* What you are asked to do
Go through the entries below. Copy each line in which "html" appears.

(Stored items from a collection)
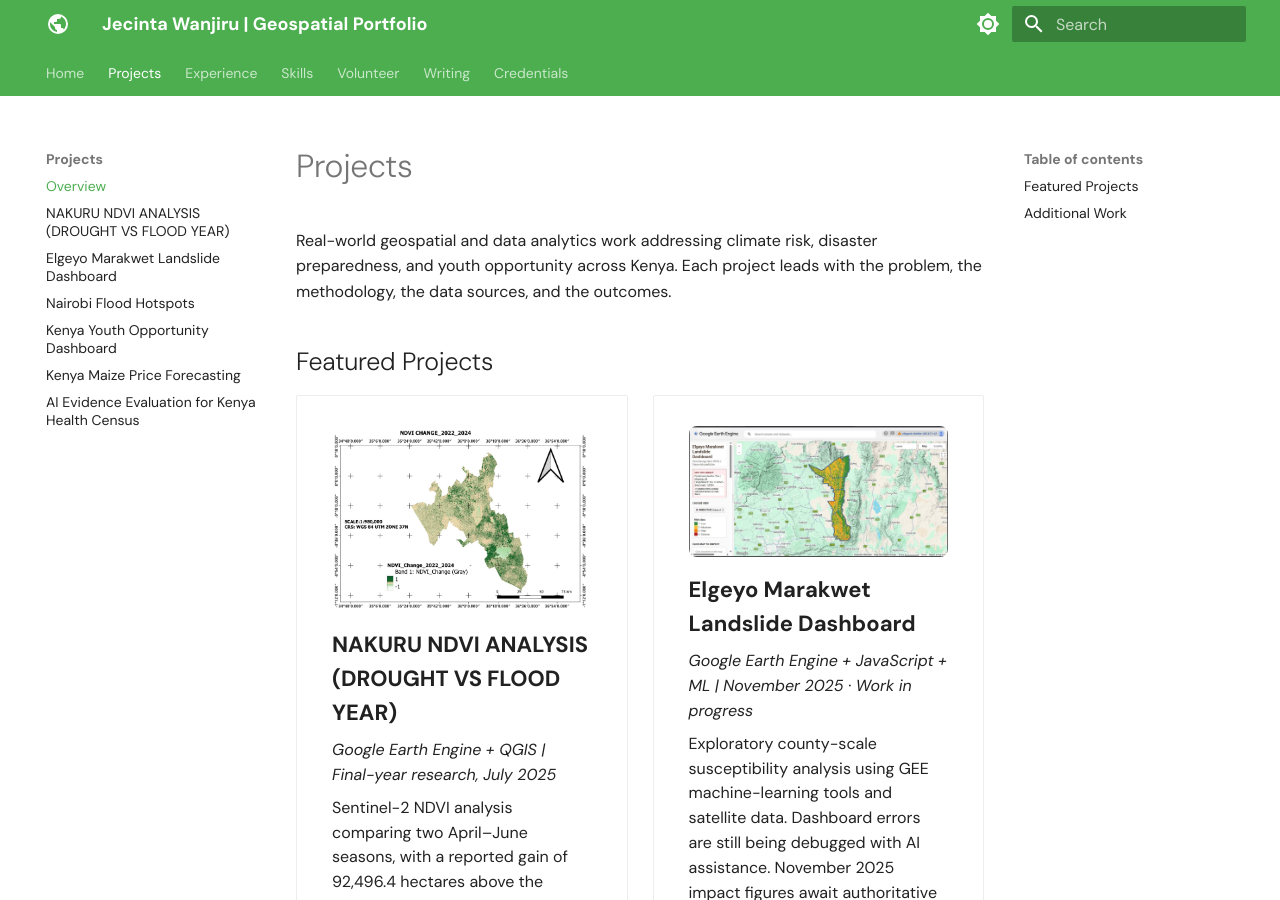
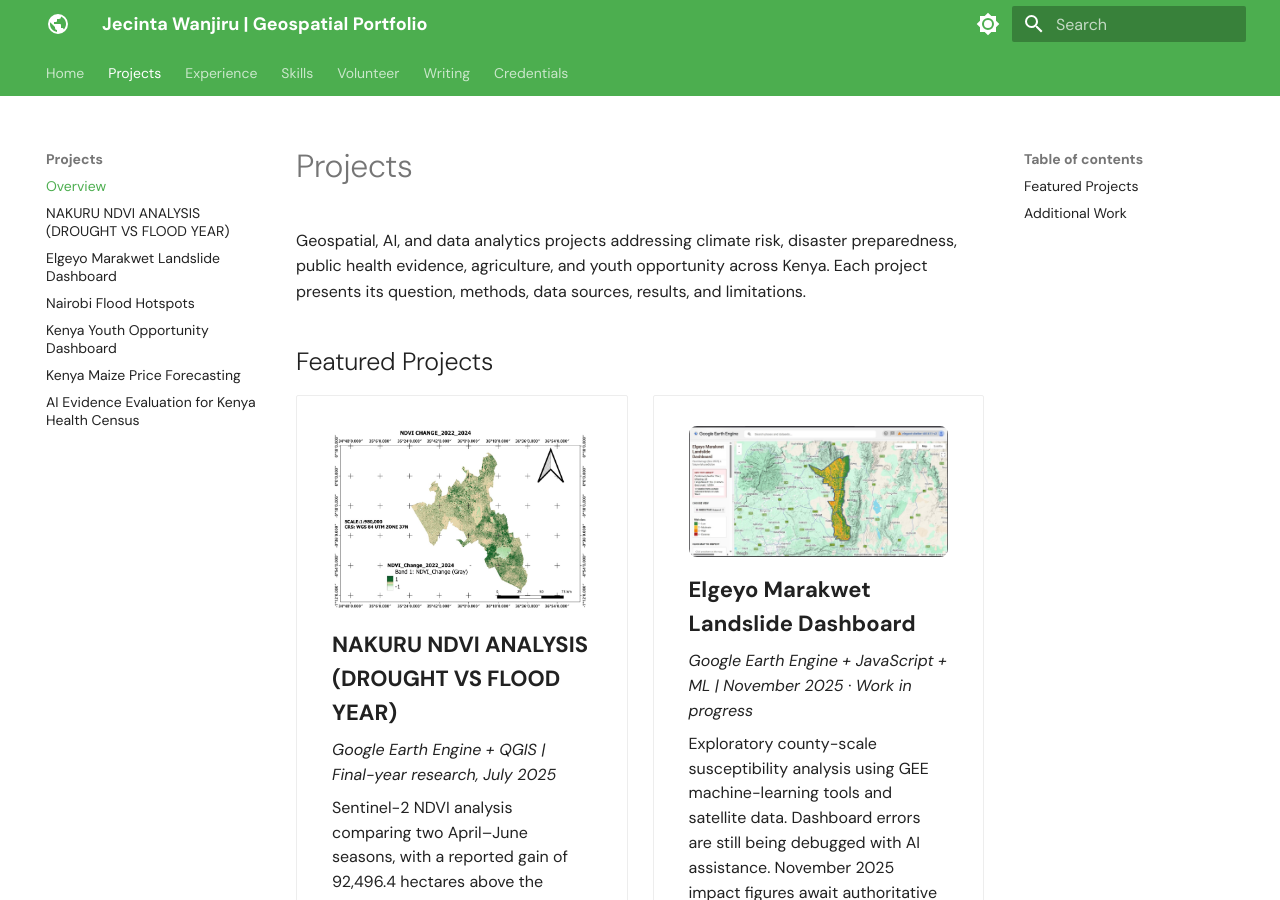
Before and after one commit to Wanjiru-1/Wanjiru-1.github.io, an MkDocs documentation site: the page built from docs/projects/index.md, in a window 1280 px wide and 900 px high. Built offline with MkDocs 1.6.1 and Material for MkDocs 9.7.7, drawn with Linux system fonts in a browser that asks for light colours.

Commit message:
Refresh portfolio projects overview

```diff
--- a/docs/projects/index.md
+++ b/docs/projects/index.md
@@ -5,7 +5,7 @@ description: Geospatial and data science projects by Jecinta Wanjiru Kinyanjui
 
 # Projects
 
-Real-world geospatial and data analytics work addressing climate risk, disaster preparedness, and youth opportunity across Kenya. Each project leads with the problem, the methodology, the data sources, and the outcomes.
+Geospatial, AI, and data analytics projects addressing climate risk, disaster preparedness, public health evidence, agriculture, and youth opportunity across Kenya. Each project presents its question, methods, data sources, results, and limitations.
 
 ## Featured Projects
 
```
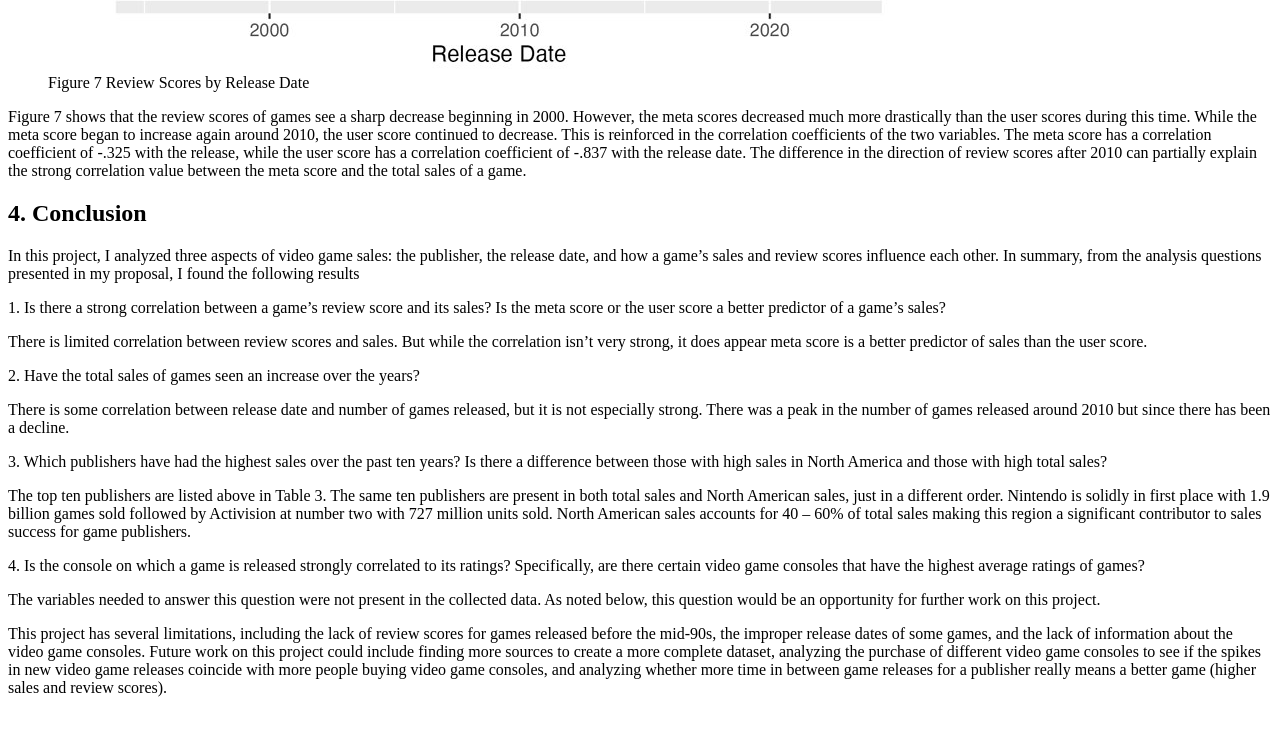
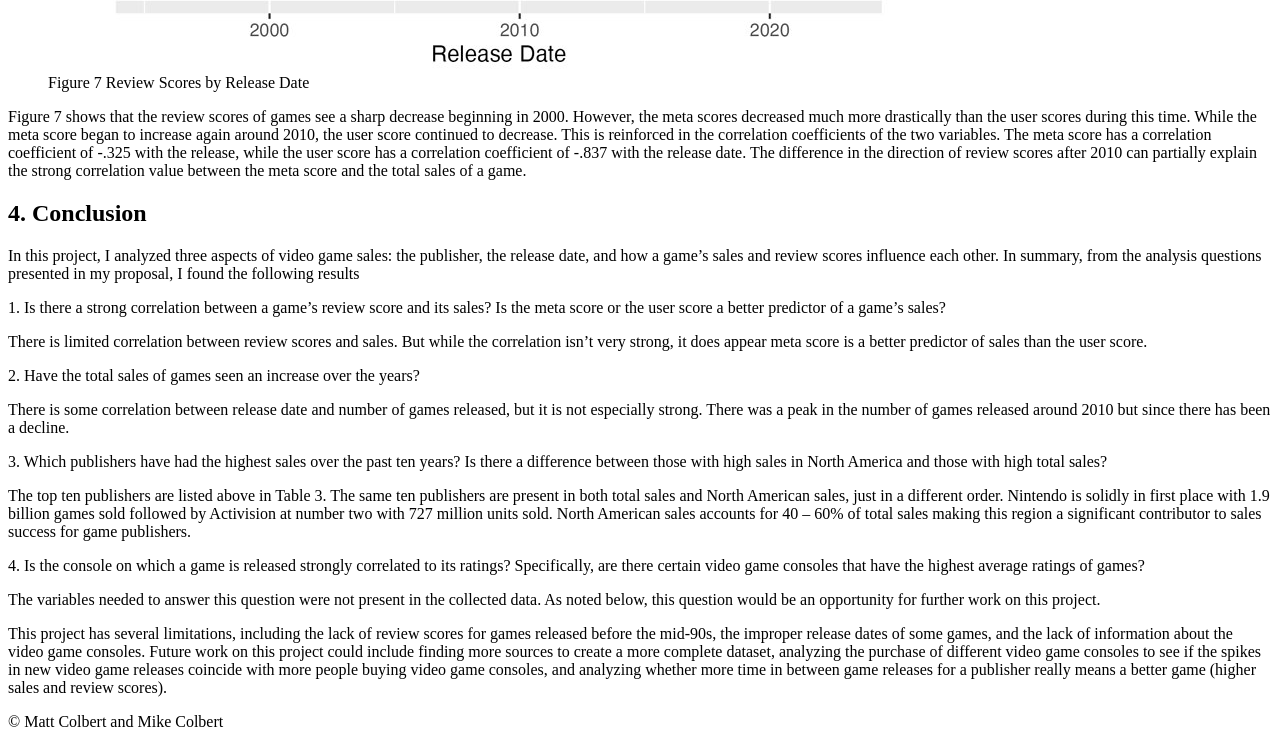
Before and after one commit to ella-zaputil/3300-module7, a plain HTML site: page index.html in a window 1280 px wide. Shown: the part 10662-11401 px from the top of the page. Before the commit the page ends 11375 px from the top, so only its background shows below. Drawn offline with Linux system fonts and the light colour scheme.

Commit message:
Added copyright information

```diff
--- a/index.html
+++ b/index.html
@@ -470,6 +470,8 @@
             between game releases for a publisher really means a better game (higher sales and review scores).</p>
         </section>
     </main>
-    <footer> </footer>
+    <footer>
+        &copy; Matt Colbert and Mike Colbert
+    </footer>
 </body>
 </html>
```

* Response to the exercise
Before and after one commit to ella-zaputil/3300-module7, a plain HTML site: page index.html in a window 1280 px wide. Shown: the part 10662-11401 px from the top of the page. Before the commit the page ends 11375 px from the top, so only its background shows below. Drawn offline with Linux system fonts and the light colour scheme.
--- a/index.html
+++ b/index.html
 </html>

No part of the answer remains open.